After his victory over the powerful General Akuma in the battle to save Imperial Japan, our brave young Samurai Takeo goes off on a quest to find inner peace. Giving up on the comforts awarded victors, he hopes to find a missing brother, discover the secret surrounding his family history, and possibly solve the mystery behind his tattoo. Armed only with his exceptional fighting skills and a sword which cannot be re-sheathed until it draws blood, his new journey finds himself on the mysterious Isle with No Name.
The island’s unique name has a symbolic role in the overall theme of this first issue and should be a draw for fans of Japanese theater. “Noh” is a derived from the Japanese word for “skill” or “talent” and it is the name of the theatrical art of storytelling in traditional Japan. When Takeo arrives on the island, we learn that a horrible ritual is looming with the fate of the local people resting in our Samurai’s skills a tournament to the death against the great Shobei.

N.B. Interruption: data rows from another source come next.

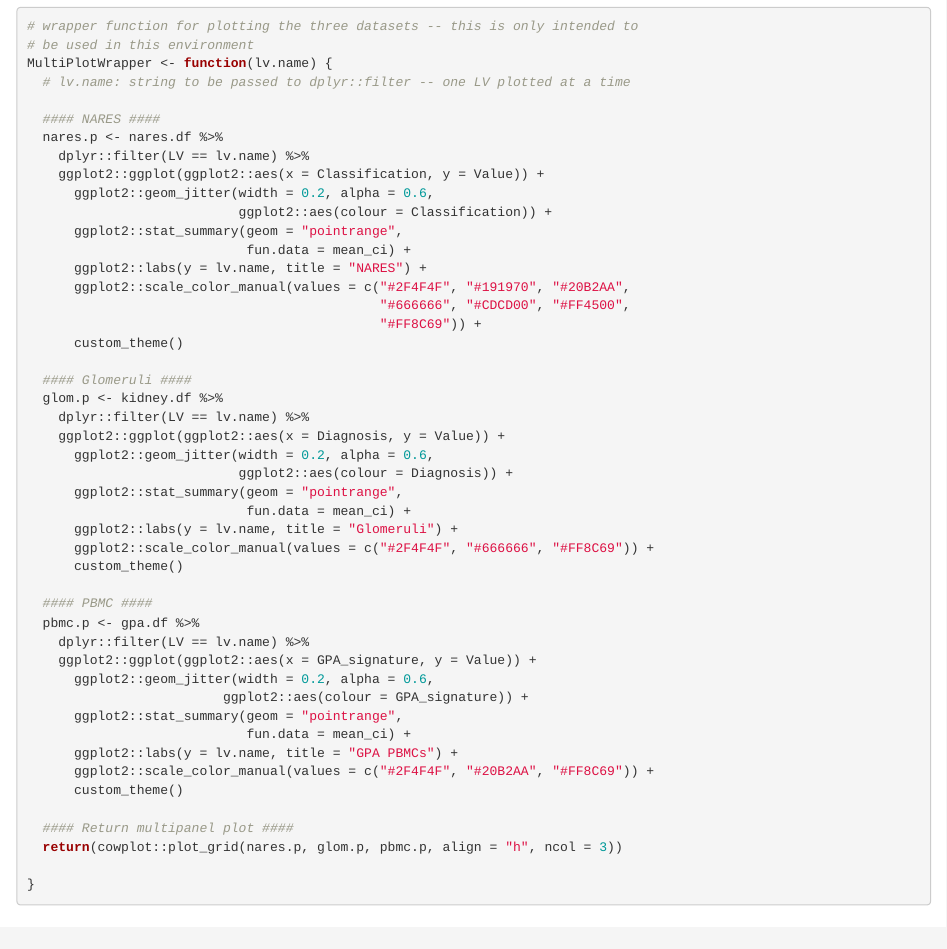
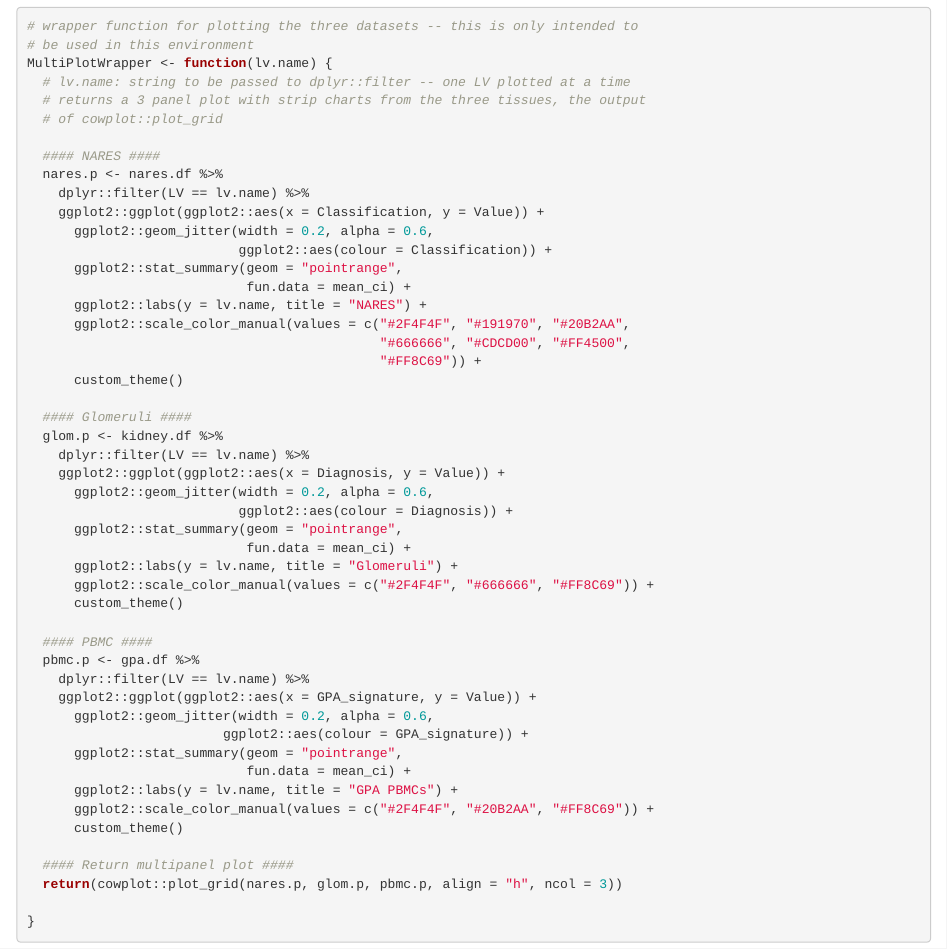
Before and after one commit to greenelab/multi-plier, an R Markdown document (21-AAV_DLVE.Rmd): the page in a window 1100 px wide, from 4780 px down. Rendered offline with R 4.5, knitr and Pandoc, with nearby package versions; some code elsewhere in the file could not run offline; common packages that the code uses without loading them are loaded.

Commit message:
Add more doc to multiplot function

```diff
--- a/21-AAV_DLVE.Rmd
+++ b/21-AAV_DLVE.Rmd
@@ -199,6 +199,8 @@ custom_theme <- function() {
 # be used in this environment
 MultiPlotWrapper <- function(lv.name) {
   # lv.name: string to be passed to dplyr::filter -- one LV plotted at a time
+  # returns a 3 panel plot with strip charts from the three tissues, the output
+  # of cowplot::plot_grid
 
   #### NARES ####
   nares.p <- nares.df %>%
```
Also changed, not shown: 21-AAV_DLVE.nb.html.
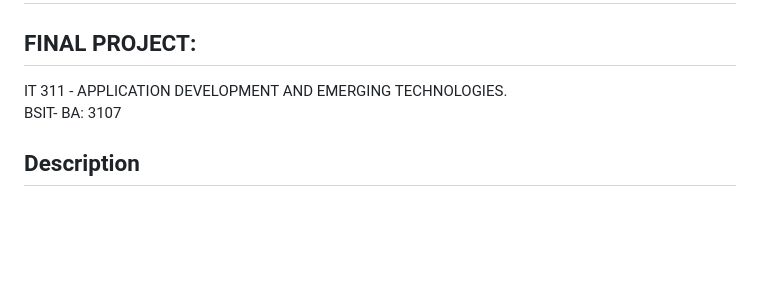
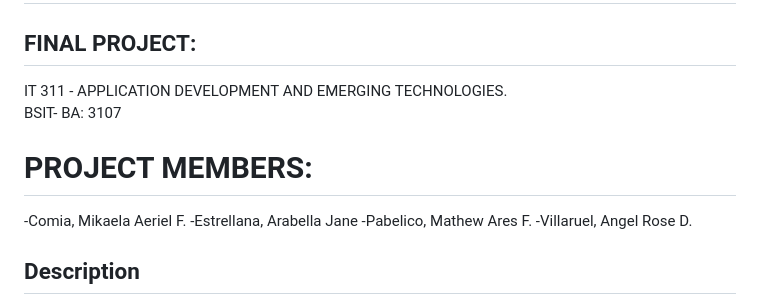
Before and after one commit to Aresu/NoteFlow, a Markdown page: README.md, the part around the change. GitHub-like rendering; blank space fills up the shorter version.

```diff
--- a/README.md
+++ b/README.md
@@ -4,6 +4,11 @@
 ## FINAL PROJECT:
 IT 311 - APPLICATION DEVELOPMENT AND EMERGING TECHNOLOGIES.<br>
 BSIT- BA: 3107<br>
+# PROJECT MEMBERS:
+  -Comia, Mikaela Aeriel F.
+  -Estrellana, Arabella Jane
+  -Pabelico, Mathew Ares F.
+  -Villaruel, Angel Rose D.
 ## Description
 The dental appointment scheduling system aims to increase efficiency, reduce waiting time, and decrease manual work. Moreover, they can regulate patient flow better with appointment system solutions.<br>
 These are some of the specific objectives of our system.<br>
```
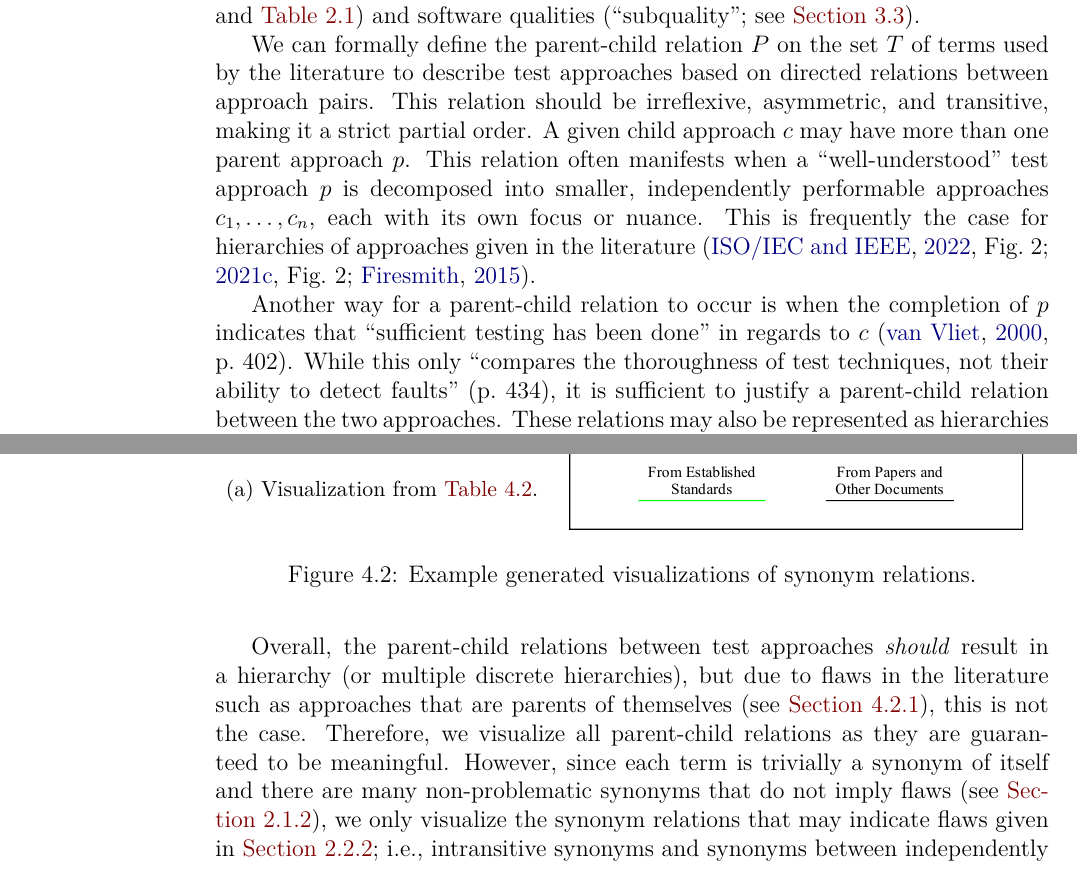
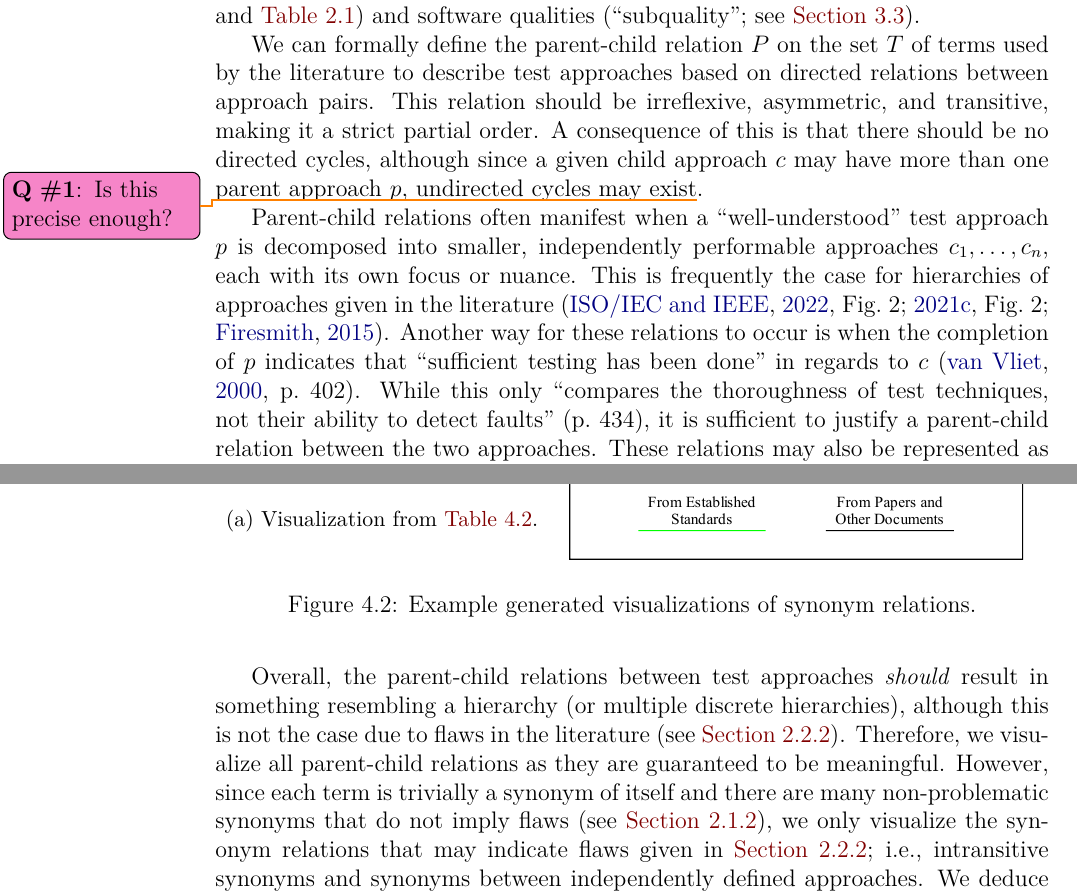
Before and after one commit to samm82/TestingTesting, a LaTeX thesis (thesis.tex, which reads chapters/02_terminology.tex, chapters/04_tools.tex): two parts of pages 31 and 51 of 147, joined at a grey line, cut so that both start at the same text. The pictures show the PDF file thesis.pdf that the author committed with the source.

Commit message:
Move 'definition' of selfPars to Terminology section; #215
Rework structure of some related content, including references
Reword our expectation of a parent-child hierarchy; see #191

```diff
--- a/chapters/02_terminology.tex
+++ b/chapters/02_terminology.tex
@@ -332,8 +332,8 @@ qualities (``subquality''\ifnotpaper; see \Cref{qual-supp-procedure}\fi).
 
 \defRel{parent-child}{P}{directed relations between approach pairs} This
 relation should be irreflexive, asymmetric, and transitive, making it a strict
-partial order. A given child approach $c$ may have more than one
-parent approach $p$. This relation often manifests when a ``well-understood''
-test approach $p$ is decomposed into smaller, independently performable approaches
-$c_1, \dots, c_n$, each with its own focus or nuance. This is frequently the case
-for hierarchies of approaches given in the literature \ifnotpaper
+partial order. A consequence of this is that there should be no directed
+cycles, although since a given child approach $c$ may have more than one
+parent approach $p$, undirected cycles may exist\qtodo{Is this precise enough?}.
+
+Parent-child relations often manifest when a ``well-understood'' test approach
@@ -340,10 +343,8 @@ for hierarchies of approaches given in the literature \ifnotpaper
     (\citealp[Fig.~2]{IEEE2022}; \citeyear[Fig.~2]{IEEE2021c};
     \citealp{Firesmith2015})\else \cite{Firesmith2015},
-    \cite[Fig.~2]{IEEE2022}, \cite[Fig.~2]{IEEE2021c}\fi%; see the graph of
-%specification-based test approaches in \Cref{fig:specBasedGraph}
-.
-
-Another way for a parent-child relation to occur is when
+    \cite[Fig.~2]{IEEE2022}, \cite[Fig.~2]{IEEE2021c}\fi.
+%; see the graph of specification-based test approaches in \Cref{fig:specBasedGraph}
+Another way for these relations to occur is when
 % $c$'s adequacy criteria is already satisfied by $p$. In other words,
 the completion of $p$ indicates that ``sufficient testing has been done'' in
 regards to $c$ \citep[p.~402]{vanVliet2000}. While this only ``compares the
--- a/chapters/04_tools.tex
+++ b/chapters/04_tools.tex
@@ -67,22 +67,19 @@ to generate visualizations of these relations automatically.
     \flawMnfstsTable{}
     \flawDmnsTable{}
 \fi
-\phantomsection{}\label{relevantSyns}
 Overall, the parent-child relations between test approaches \emph{should}
-result in a hierarchy (or multiple discrete hierarchies), but due to flaws in
-the literature such as approaches that are parents of themselves
-(see \Cref{selfParDef}), this is not the case. Therefore, we visualize all
-parent-child relations as they are guaranteed to be meaningful.
-% , but only graph some synonym relations.
+result in something resembling a hierarchy (or multiple discrete hierarchies),
+although this is not the case due to flaws in the literature (see
+\Cref{selfParDef}). Therefore, we visualize all parent-child relations as they
+are guaranteed to be meaningful.
 % For a given synonym pair to
 % be captured by our methodology, at least one term will have its own row in its
 % relevant glossary.
 However, since each term is trivially a synonym of itself and there are many
 non-problematic synonyms that do not imply flaws (see \Cref{syn-rels}),
 we only visualize the synonym relations that may indicate flaws given in
-\Cref{autoDmnFlaws}; i.e., intransitive synonyms and synonyms between
+\Cref{relevantSyns}; i.e., intransitive synonyms and synonyms between
 independently defined approaches.
-
 % We then decide whether to include or exclude the synonym
 % pair from our generated graphs based on the following possible cases:
 % \begin{enumerate}
```
Also changed, not shown: assets/tables/macrosText.tex (+1 -1 lines), chapters/04a_flaw_analysis.tex (+2 -2 lines), chapters/05_flaws.tex (+1 -1 lines), paper.pdf, thesis.pdf, chapters/02_terminology.tex (27 more changed lines), chapters/04_tools.tex (2 more changed lines).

The name “No” is also reflective of the old spaghetti westerns starring Clint Eastwood as the man with “no” name. Just like Eastwood’s character, we find Takeo quickly establishing himself as the savior to a town of fearful residents with little or no hope against an evil daunting force. Always on the side of good, our hero cannot proceed with his hidden agenda without giving a hand to those in need.
The artwork of this first issue of Samurai is stunning. The colors depict the bright vividness familiar to Japanese cultures and the action is captured masterfully. The visual motion of the action and the crisp detail of the harsh violence helps bring each pane to life. If this type of imagery continues in the other issues that follow, this series is already a collector’s dream.
“Samurai #1: The Isle with No Name” swept into town earlier this month like a warrior looking for trouble, and what it found was a comic shelf full of material fandom loves.